▶ **RECORD EXCERPTS**:
______
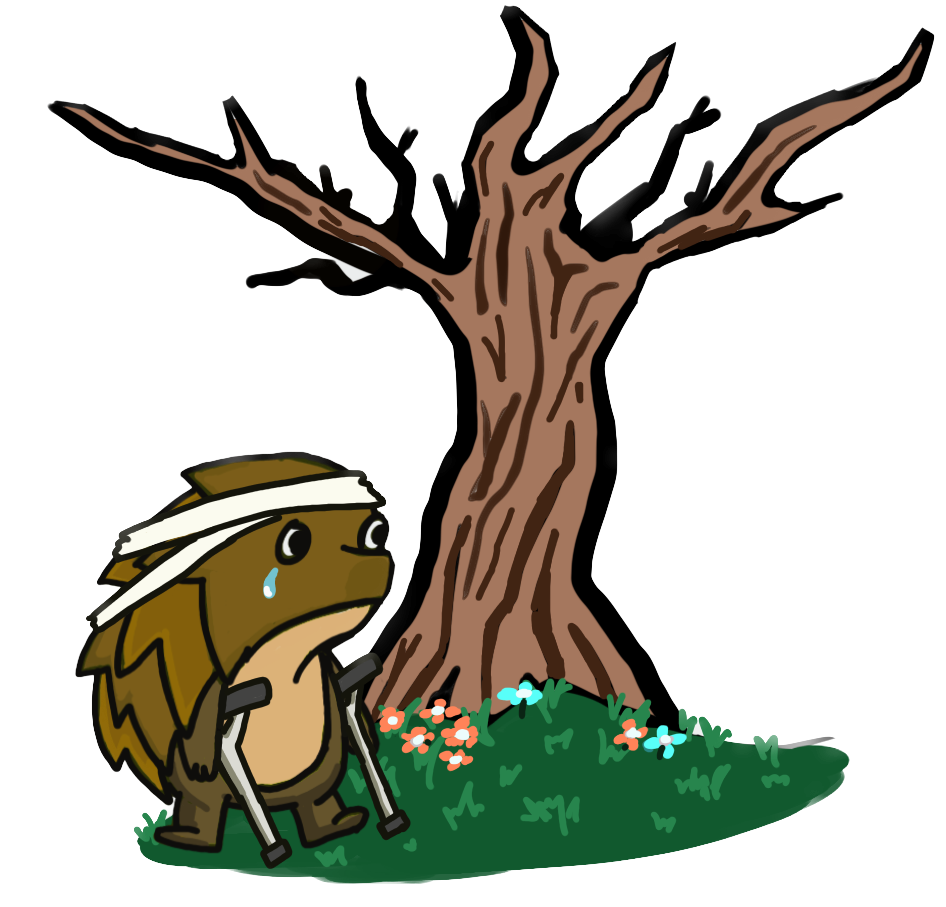
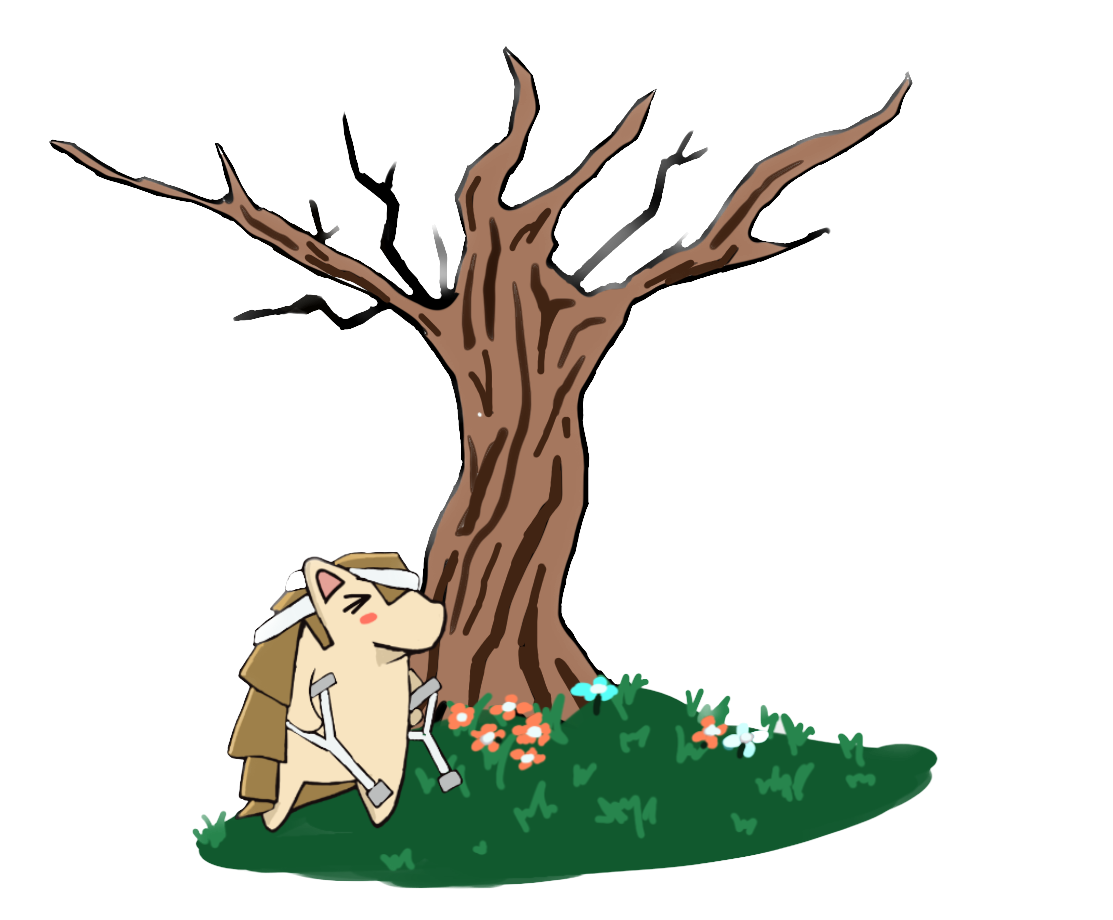
Frontend update

diff --git a/frontend-hacksg/src/pages/Home.tsx b/frontend-hacksg/src/pages/Home.tsx
@@ -4,7 +4,11 @@ import { useNavigate } from 'react-router-dom';
 import '../App.css'; 
 
 // Importing the image from local assets directory
-import image from '../assets/images/test.png';  // Adjust the path as necessary
+import pango from '../assets/images/pango_lvl1.png';  
+import pango2 from '../assets/images/pango_lvl2.png';
+import pango3 from '../assets/images/pango_lvl3.png';
+import pango4 from '../assets/images/pango_lvl4.png';
+import AchievementsGrid from '../components/Achievements';
 
 
 const Home = () => {
@@ -16,24 +20,29 @@ const Home = () => {
 
     return (
         <div className='page' style={{ backgroundColor: 'var(--primary-color)', color: 'var(--secondary-color)' }}> 
-        <h3 className='text-center mt-3' style={{color: 'var(--text-color)'}}>Level 3</h3>
+        <h3 className='text-center mt-3' style={{color: 'var(--text-color)'}}>Level 3: Baby Pango</h3>
         <div className="progress">
             <div className="progress-bar progress-bar-striped" role="progressbar" style={{ width: '60%' }} aria-valuenow={10} aria-valuemin={0} aria-valuemax={100}></div>
         </div>
-            <Container className='d-flex justify-content-center align-items-center' style={{ minHeight: '10vh' }}>
-                <Row>
+            <Container className='d-flex justify-content-center align-items-center' style={{ minHeight: '65vh' }}>
+                <Row style={{backgroundColor: "var()"}}>
                     <Col>
                         {/* Inline styles to set image size */}
-                        <Image src={image} alt="Banner" style={{ width: '600px', height: 'auto' }} className="mx-auto d-block" />
-                        {/* <h1 className='text-center mt-3' style={{color: 'var(--text-color)'}}>Ready to grow?</h1> */}
+                        <Image src={pango4} alt="Pango" style={{ width: '300px', height: 'auto' }} className="mx-auto d-block" />
                     </Col>
                     <Col xs={12} md={4} className="d-flex justify-content-center">
-                    <Button variant="success" className="custom-btn" onClick={() => handleNavigate('/events/volunteer')}>Join</Button>
+                    <Button variant="success" className="custom-btn" onClick={() => handleNavigate('/events/volunteer')}>Search</Button>
                     <Button variant="primary" className="custom-btn"onClick={() => handleNavigate('/upcoming')}>Upcoming</Button>
                     <Button variant="secondary" className="custom-btn" onClick={() => handleNavigate('/history')}>History</Button>
                 </Col>
                 </Row>
-            </Container>
+            </Container >
+            <Row>
+                <Col>
+                <h4 className='text-center mt-3' style={{color: 'var(--text-color)'}}>Achievements: 1/5</h4>
+                <AchievementsGrid user={{ achievements: ["Red Cross!", "Animal Lover", "Saving the Beach!", "Helping Ah Ma!"] }} />    
+                </Col>
+            </Row>
         </div>
     );
 }

diff --git a/frontend-hacksg/src/components/PaginatedCards.tsx b/frontend-hacksg/src/components/PaginatedCards.tsx
@@ -1,0 +1,40 @@
+import React, { useState } from 'react';
+import { Pagination, Container, Row, Col } from 'react-bootstrap';
+import LongCard from './LongCard';  // Assuming LongCard is in the same directory
+
+const PaginatedCards = ({ events }: { events: any[] }) => {
+    const [currentPage, setCurrentPage] = useState(1);
+    const itemsPerPage = 3;
+
+    // Calculate number of pages
+    const pageCount = Math.ceil(events.length / itemsPerPage);
+
+    // Load current page items
+    const startIndex = (currentPage - 1) * itemsPerPage;
+    const currentPageItems = events.slice(startIndex, startIndex + itemsPerPage);
+
+    const handlePageChange = (pageNumber: number) => {
+        setCurrentPage(pageNumber);
+    };
+
+    return (
+        <Container>
+            <Row>
+                {currentPageItems.map(event => (
+                    <Col key={event.id} sm={12} md={6} lg={4}>
+                        <LongCard {...event} />
+                    </Col>
+                ))}
+            </Row>
+            <Pagination className="justify-content-center">
+                {Array.from(Array(pageCount).keys()).map(number => (
+                    <Pagination.Item key={number + 1} active={number + 1 === currentPage} onClick={() => handlePageChange(number + 1)}>
+                        {number + 1}
+                    </Pagination.Item>
+                ))}
+            </Pagination>
+        </Container>
+    );
+};
+
+export default PaginatedCards;

diff --git a/frontend-hacksg/src/components/LongCard.tsx b/frontend-hacksg/src/components/LongCard.tsx
@@ -1,0 +1,22 @@
+import { Button, Card } from 'react-bootstrap'
+import { Event } from '../types/Event'
+
+import { convertDateTime, getTime } from '../constants/convertDateTime'
+
+import kids from '../assets/images/thumbnails/kids.jpg'
+
+const LongCard = (event: Event) => {
+    return (
+        <Card style={{ width: '25rem', height: '20rem', maxHeight: '18rem'}}>
+            <Card.Body>
+                <Card.Img className='mb-2 rounded' variant="top" src={kids} width='170' height='140'/>
+                <Card.Title className="h4 mb-3">{event.title}</Card.Title>
+                <Card.Subtitle className='mb-2'>Date: {convertDateTime(event.startDateTime)}</Card.Subtitle>
+                <Card.Subtitle className='mb-2'>From {getTime(event.startDateTime)} to {getTime(event.endDateTime)}</Card.Subtitle>
+                <Card.Text className='mb-2 overflow-hidden text-truncate'>{event.desc}</Card.Text>
+            </Card.Body>
+        </Card>
+    )
+}
+
+export default LongCard;
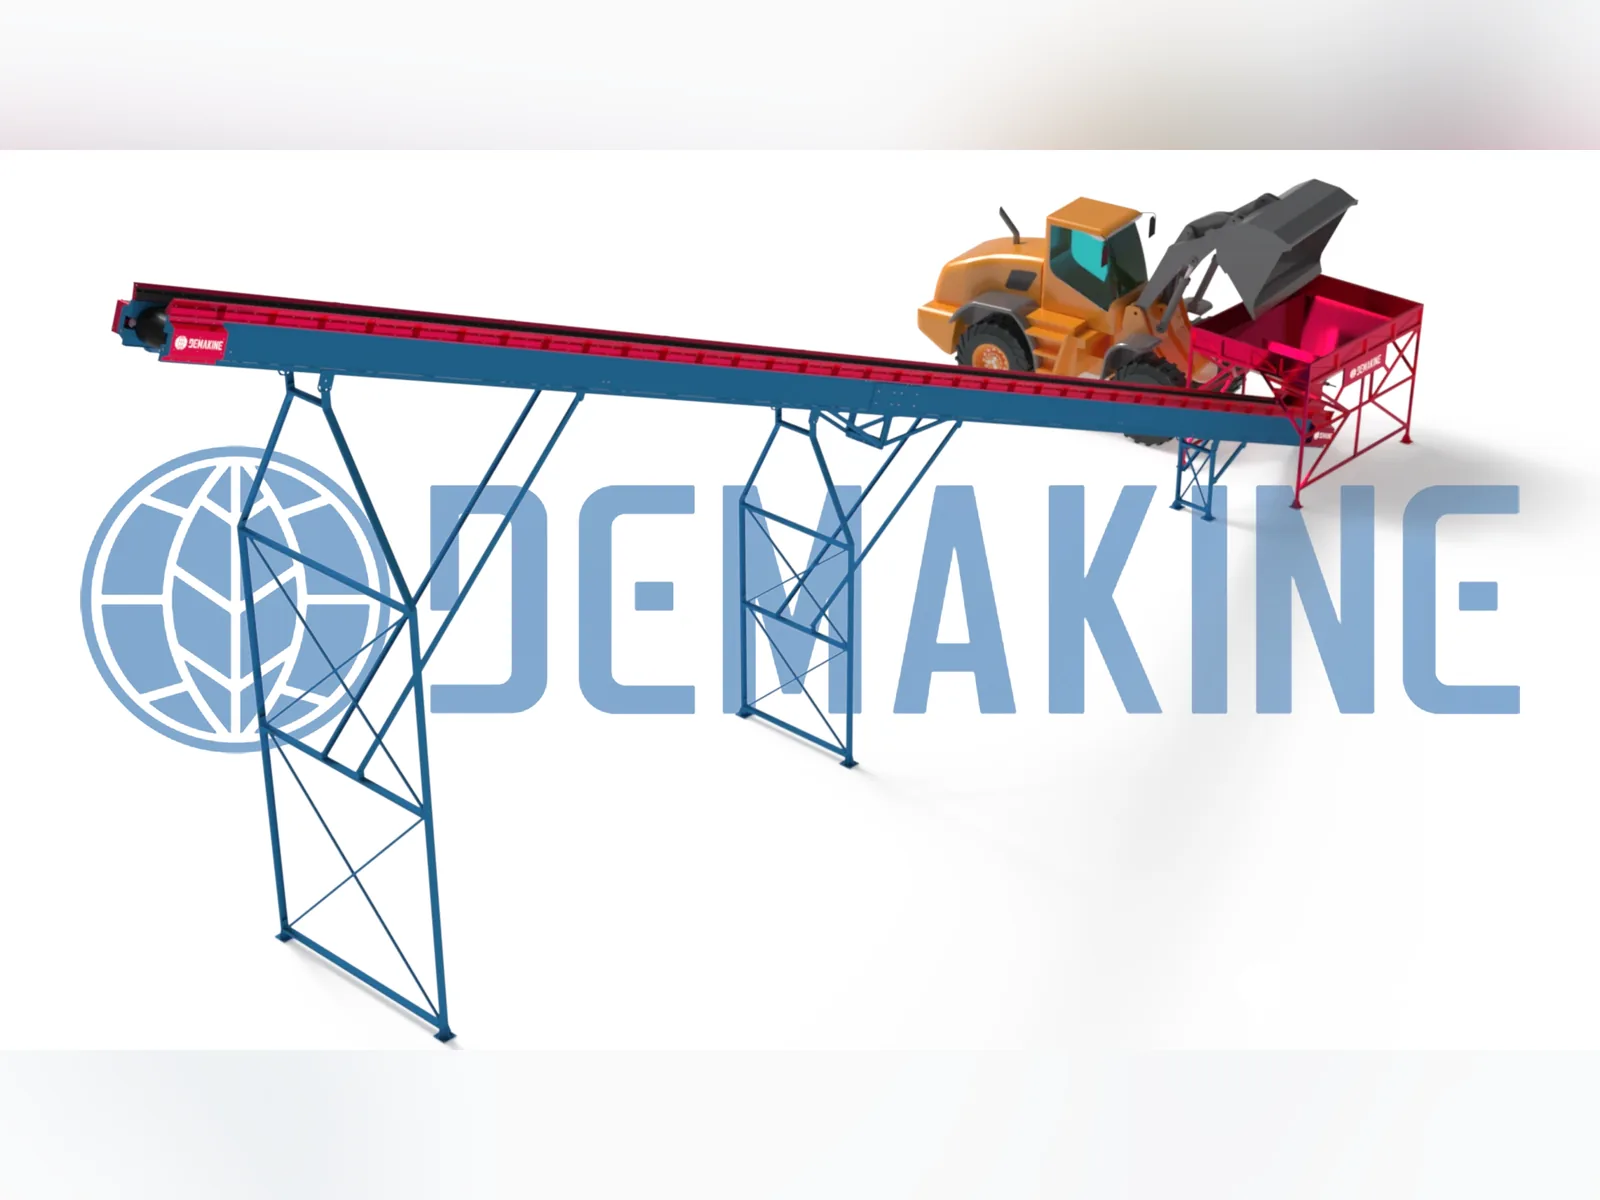
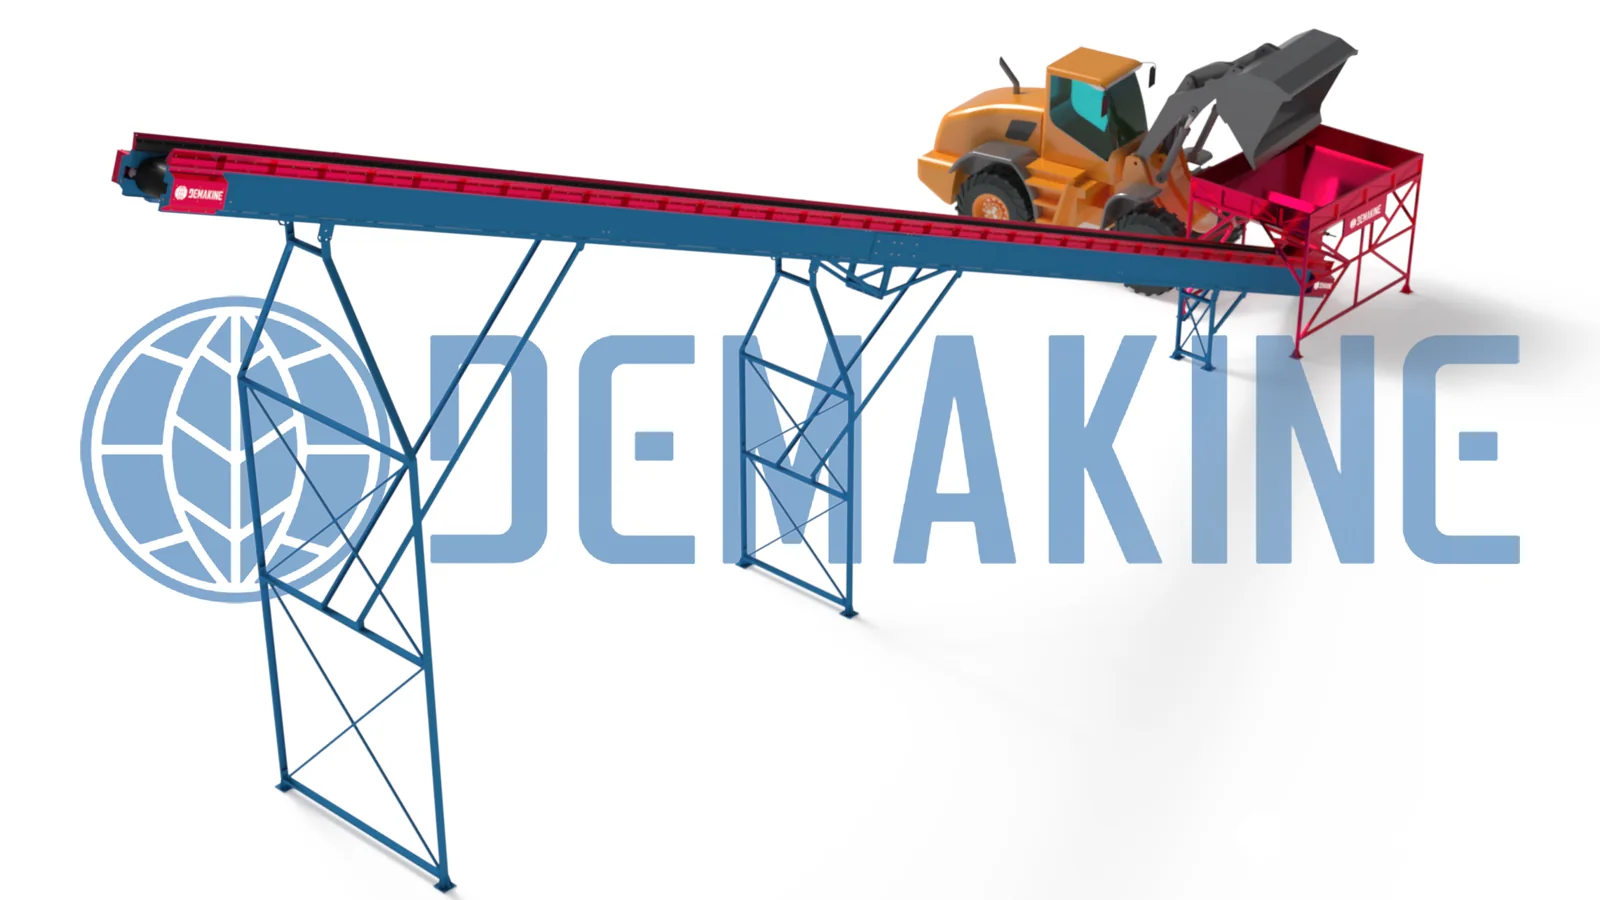
Projetos Especiais: cartões em 16:9 e renders no formato original, sem faixas desfocadas
- cenários largos preenchem o quadro; renders de fundo branco ficam inteiros, com borda esmaecida
- imagens regravadas a partir dos arquivos originais

diff --git a/packages/web/src/web/pages/projetos-especiais.tsx b/packages/web/src/web/pages/projetos-especiais.tsx
@@ -7,6 +7,7 @@ import { BtnPrimary, CtaBand, PageHero, Section, SectionHead } from "@/component
 import { projects as photoProjects } from "@/lib/content";
 import { segmentList } from "@/lib/segments";
 import { tr } from "@/lib/i18n";
+import { cn } from "@/lib/utils";
 
 const pillars = [
   {
@@ -79,6 +80,8 @@ const designProjects = [
   name,
   desc: DESIGN_DESC,
   images: [`/img/projetos-3d/${String(i + 1).padStart(2, "0")}.webp`],
+  // os 4 primeiros são cenários largos (cobrem o quadro 16:9); do quinto em diante o fundo é branco
+  fit: i < 4 ? ("cover" as const) : ("contain" as const),
 }));
 
 const FIRST_BATCH = 12;
@@ -184,14 +187,18 @@ export default function ProjetosEspeciais() {
                 onClick={() => setOpen({ slug: p.slug, index: 0 })}
                 className="group flex h-full w-full flex-col overflow-hidden rounded-2xl border border-dm-line bg-white text-left transition-all hover:-translate-y-1 hover:shadow-lg hover:shadow-dm-blue/10"
               >
-                <div className="relative aspect-[4/3] overflow-hidden bg-[#f7f7f7]">
+                <div className="relative aspect-[16/9] overflow-hidden bg-white">
                   <img
                     src={p.images[0]}
                     alt={p.name}
                     width={1600}
-                    height={1200}
+                    height={900}
                     loading="lazy"
-                    className="h-full w-full object-cover transition-transform duration-500 group-hover:scale-[1.04]"
+                    className={cn(
+                      "h-full w-full transition-transform duration-500 group-hover:scale-[1.04]",
+                      // cenários largos preenchem o quadro; renders de fundo branco ficam inteiros (o multiply funde o branco ao cartão)
+                      p.fit === "contain" ? "object-contain mix-blend-multiply" : "object-cover",
+                    )}
                   />
                   <span className="absolute right-3 top-3 flex h-8 w-8 items-center justify-center rounded-full bg-white/90 text-dm-blue opacity-0 transition-opacity group-hover:opacity-100">
                     <ArrowUpRight className="h-4 w-4" />
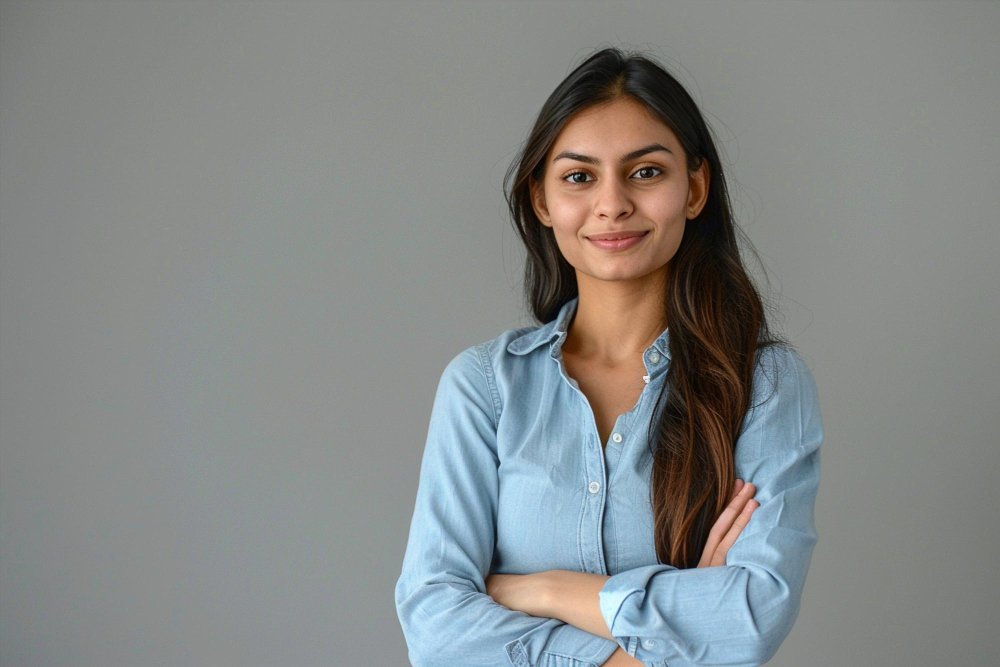
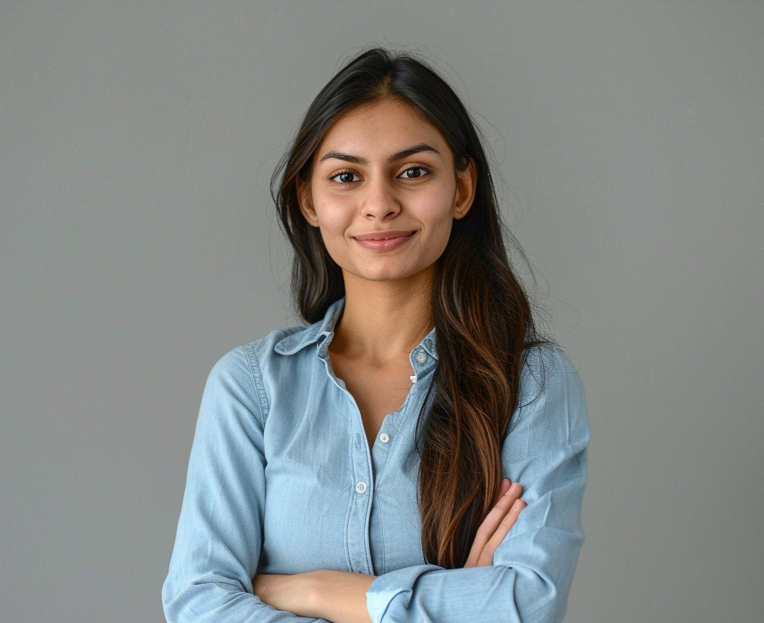
resize the image and increase the gap-between the div's

diff --git a/src/components/HearFromSection.tsx b/src/components/HearFromSection.tsx
@@ -69,7 +69,7 @@ const HearFromSection = () => {
           style={{
             display: "grid",
             gridTemplateColumns: "repeat(auto-fit, minmax(380px, 2fr))",
-            gap: "70px 40px",
+            gap: "90px 40px",
           }}
         >
           {TESTIMONIALS.map((item, index) => (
______
▶ **EXERCISE GOAL**: Return, word for word, the lines of the data above from the line with "fundo é branco" through the line with "w-full object-cover transition-transform", inclusive.

▶ **WORKED SOLUTION**:
+  // os 4 primeiros são cenários largos (cobrem o quadro 16:9); do quinto em diante o fundo é branco
+  fit: i < 4 ? ("cover" as const) : ("contain" as const),
 }));
 
 const FIRST_BATCH = 12;
@@ -184,14 +187,18 @@ export default function ProjetosEspeciais() {
                 onClick={() => setOpen({ slug: p.slug, index: 0 })}
                 className="group flex h-full w-full flex-col overflow-hidden rounded-2xl border border-dm-line bg-white text-left transition-all hover:-translate-y-1 hover:shadow-lg hover:shadow-dm-blue/10"
               >
-                <div className="relative aspect-[4/3] overflow-hidden bg-[#f7f7f7]">
+                <div className="relative aspect-[16/9] overflow-hidden bg-white">
                   <img
                     src={p.images[0]}
                     alt={p.name}
                     width={1600}
-                    height={1200}
+                    height={900}
                     loading="lazy"
-                    className="h-full w-full object-cover transition-transform duration-500 group-hover:scale-[1.04]"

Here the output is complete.